Current Research in EEPS: Dr. Geeta Persad, University of Texas at Austin
The Shifting Climate Influence of Atmospheric Aerosols

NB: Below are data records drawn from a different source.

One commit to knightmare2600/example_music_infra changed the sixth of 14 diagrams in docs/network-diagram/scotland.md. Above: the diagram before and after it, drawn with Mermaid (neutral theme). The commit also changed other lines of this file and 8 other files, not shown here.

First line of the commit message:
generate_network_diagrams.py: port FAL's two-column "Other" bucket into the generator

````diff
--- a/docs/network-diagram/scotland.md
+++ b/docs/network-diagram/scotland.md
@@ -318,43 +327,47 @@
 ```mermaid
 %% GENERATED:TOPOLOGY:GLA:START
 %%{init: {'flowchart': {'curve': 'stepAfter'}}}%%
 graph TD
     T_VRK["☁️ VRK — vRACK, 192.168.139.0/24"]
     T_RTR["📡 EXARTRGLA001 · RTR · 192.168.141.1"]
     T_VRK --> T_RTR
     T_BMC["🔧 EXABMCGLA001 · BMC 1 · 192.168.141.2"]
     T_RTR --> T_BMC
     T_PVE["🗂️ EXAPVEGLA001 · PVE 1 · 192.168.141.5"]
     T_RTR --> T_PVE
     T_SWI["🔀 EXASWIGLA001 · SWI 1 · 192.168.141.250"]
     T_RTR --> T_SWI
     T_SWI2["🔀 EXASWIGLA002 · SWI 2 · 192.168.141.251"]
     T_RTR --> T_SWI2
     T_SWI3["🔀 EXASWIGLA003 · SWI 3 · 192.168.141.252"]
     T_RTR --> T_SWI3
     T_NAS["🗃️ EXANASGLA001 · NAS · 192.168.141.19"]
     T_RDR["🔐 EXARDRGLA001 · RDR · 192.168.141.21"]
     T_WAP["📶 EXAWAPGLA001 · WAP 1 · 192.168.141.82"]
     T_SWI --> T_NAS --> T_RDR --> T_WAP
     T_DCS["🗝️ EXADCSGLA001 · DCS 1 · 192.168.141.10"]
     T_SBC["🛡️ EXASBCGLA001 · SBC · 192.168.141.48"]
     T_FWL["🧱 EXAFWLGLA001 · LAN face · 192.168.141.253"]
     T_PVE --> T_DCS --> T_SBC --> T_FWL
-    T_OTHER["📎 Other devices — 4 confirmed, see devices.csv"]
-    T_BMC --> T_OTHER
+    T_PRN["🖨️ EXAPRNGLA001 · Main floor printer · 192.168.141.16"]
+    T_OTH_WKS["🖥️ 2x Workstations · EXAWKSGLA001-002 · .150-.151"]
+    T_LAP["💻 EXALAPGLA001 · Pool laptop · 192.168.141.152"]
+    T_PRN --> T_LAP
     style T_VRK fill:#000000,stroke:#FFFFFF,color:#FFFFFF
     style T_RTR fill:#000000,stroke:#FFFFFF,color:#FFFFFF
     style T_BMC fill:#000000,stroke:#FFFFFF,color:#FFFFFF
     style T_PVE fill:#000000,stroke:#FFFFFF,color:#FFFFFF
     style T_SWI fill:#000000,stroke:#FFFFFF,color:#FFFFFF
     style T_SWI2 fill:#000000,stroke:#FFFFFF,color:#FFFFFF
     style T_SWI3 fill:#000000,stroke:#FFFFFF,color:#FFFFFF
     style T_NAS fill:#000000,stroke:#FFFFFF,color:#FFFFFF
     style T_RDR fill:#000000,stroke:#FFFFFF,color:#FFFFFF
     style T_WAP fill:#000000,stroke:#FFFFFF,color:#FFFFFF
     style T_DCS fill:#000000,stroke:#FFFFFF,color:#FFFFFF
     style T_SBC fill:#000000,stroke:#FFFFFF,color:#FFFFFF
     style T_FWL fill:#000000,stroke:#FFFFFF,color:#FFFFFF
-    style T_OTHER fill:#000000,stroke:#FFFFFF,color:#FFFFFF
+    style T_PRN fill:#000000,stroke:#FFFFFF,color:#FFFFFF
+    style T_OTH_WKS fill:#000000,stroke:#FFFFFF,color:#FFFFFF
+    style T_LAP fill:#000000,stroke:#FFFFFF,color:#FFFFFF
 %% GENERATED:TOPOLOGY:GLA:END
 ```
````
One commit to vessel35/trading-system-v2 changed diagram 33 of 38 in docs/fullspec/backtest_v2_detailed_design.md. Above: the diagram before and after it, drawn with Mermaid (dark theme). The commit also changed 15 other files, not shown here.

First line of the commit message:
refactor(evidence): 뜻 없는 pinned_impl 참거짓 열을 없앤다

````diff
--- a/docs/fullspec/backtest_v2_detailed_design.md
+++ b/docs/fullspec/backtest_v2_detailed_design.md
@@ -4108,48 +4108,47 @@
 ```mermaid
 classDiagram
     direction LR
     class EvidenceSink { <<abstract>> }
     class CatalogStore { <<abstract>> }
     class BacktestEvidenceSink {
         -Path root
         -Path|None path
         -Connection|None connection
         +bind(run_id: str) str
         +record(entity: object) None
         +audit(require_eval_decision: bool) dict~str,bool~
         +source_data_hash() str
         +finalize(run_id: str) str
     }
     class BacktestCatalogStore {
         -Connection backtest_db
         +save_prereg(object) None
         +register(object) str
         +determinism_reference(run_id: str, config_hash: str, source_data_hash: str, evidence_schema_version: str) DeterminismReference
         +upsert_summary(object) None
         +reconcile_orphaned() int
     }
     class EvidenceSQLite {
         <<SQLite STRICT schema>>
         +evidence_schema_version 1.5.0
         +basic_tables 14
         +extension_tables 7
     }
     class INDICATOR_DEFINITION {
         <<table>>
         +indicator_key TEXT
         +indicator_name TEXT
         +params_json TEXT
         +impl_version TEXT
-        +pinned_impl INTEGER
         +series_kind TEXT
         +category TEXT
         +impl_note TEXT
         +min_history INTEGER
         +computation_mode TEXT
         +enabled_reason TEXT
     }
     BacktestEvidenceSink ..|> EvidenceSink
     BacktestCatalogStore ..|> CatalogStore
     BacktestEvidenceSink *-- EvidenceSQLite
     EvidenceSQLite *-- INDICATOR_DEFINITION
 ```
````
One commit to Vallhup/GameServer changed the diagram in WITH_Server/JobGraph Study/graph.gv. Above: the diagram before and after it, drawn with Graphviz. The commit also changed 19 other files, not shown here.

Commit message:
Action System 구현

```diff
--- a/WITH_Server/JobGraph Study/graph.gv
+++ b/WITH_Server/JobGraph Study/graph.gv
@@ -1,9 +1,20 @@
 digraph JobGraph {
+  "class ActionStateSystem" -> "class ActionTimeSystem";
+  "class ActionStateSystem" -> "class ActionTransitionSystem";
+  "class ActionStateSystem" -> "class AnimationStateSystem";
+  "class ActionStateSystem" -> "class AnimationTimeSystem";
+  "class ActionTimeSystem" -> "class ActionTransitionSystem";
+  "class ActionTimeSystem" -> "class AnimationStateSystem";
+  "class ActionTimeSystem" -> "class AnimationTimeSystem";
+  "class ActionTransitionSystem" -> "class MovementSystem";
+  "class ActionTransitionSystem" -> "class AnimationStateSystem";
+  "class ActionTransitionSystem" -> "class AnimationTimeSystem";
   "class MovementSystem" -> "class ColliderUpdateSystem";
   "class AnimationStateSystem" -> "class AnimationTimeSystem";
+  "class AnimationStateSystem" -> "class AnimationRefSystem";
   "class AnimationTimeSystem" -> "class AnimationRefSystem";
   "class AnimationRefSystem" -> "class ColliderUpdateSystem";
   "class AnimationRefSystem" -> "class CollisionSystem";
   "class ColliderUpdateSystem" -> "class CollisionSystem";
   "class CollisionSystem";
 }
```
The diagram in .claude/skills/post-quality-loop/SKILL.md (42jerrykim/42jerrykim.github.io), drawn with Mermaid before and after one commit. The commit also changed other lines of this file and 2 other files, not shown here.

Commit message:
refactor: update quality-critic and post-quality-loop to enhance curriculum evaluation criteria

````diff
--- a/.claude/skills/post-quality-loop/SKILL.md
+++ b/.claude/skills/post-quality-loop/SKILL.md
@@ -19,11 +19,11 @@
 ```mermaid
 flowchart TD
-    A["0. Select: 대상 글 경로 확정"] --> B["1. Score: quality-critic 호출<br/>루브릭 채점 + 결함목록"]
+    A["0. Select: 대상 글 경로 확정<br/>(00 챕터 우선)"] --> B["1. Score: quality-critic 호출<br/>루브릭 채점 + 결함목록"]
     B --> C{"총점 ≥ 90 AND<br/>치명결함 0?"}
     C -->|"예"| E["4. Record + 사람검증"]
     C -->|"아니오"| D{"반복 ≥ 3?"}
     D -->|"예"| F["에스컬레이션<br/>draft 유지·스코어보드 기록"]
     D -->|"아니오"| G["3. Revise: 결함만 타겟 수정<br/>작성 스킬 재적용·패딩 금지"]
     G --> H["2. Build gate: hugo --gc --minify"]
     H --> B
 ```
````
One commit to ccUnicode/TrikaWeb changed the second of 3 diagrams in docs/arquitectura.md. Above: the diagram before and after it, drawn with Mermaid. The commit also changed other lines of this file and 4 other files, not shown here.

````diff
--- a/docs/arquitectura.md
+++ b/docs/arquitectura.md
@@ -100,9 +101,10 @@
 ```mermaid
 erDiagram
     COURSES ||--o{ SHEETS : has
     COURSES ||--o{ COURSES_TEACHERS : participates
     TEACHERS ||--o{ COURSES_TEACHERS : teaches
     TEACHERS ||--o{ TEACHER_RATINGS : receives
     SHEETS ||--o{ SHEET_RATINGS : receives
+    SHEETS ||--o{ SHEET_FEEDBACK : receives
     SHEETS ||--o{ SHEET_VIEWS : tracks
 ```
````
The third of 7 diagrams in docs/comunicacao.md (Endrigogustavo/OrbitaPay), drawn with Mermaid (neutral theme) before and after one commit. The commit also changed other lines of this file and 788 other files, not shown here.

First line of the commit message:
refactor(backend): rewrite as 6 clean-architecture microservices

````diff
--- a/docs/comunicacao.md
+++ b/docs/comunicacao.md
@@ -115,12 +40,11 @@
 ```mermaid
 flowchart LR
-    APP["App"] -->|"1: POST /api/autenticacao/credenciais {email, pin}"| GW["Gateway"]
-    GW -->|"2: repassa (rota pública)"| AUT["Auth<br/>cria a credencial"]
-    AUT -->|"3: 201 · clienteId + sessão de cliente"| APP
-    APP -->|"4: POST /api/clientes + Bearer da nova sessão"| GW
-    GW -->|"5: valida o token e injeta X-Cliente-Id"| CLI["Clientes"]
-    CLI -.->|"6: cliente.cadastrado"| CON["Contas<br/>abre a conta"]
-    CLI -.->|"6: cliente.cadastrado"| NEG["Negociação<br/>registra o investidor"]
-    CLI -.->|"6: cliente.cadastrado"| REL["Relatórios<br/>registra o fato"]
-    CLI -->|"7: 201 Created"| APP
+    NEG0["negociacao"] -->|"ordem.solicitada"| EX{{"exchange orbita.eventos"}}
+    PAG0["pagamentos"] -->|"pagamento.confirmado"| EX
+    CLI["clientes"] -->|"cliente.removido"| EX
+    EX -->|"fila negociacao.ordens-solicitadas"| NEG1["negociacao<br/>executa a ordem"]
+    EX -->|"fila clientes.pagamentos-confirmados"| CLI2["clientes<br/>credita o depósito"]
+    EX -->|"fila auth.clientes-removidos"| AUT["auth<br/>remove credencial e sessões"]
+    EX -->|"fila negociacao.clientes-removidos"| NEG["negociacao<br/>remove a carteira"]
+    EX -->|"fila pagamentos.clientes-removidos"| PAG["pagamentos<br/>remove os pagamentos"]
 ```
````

Aerosol particles like dust, sea salt, sulfates, and soot are small but mighty players in climate variability and change. Anthropogenic aerosols have been the main cooling offset to greenhouse gases over the industrial era and are emitted by many of the same processes. But the regions responsible for emissions have shifted dramatically, as the rise of clean air regulations and global trade have relocated hotspots of industrial activity. Natural aerosols, meanwhile, play a major role in baseline climate, but the evolution of their sources over geologic time is poorly constrained. In this talk, we will explore the implications of aerosol’s shifting geography for their impacts on regional and global climate. I will present results from global climate model simulations demonstrating that aerosols’ effect on global-scale temperature and precipitation depend strongly on the geographic location of their source. I will introduce new analysis exploring how the century-scale redistribution of aerosol emissions has influenced the trajectory of human-induced climate change. Finally, we will discuss what this means for the potential impact of global shifts in the location of natural and anthropogenic aerosol sources on past and future climate variability and change.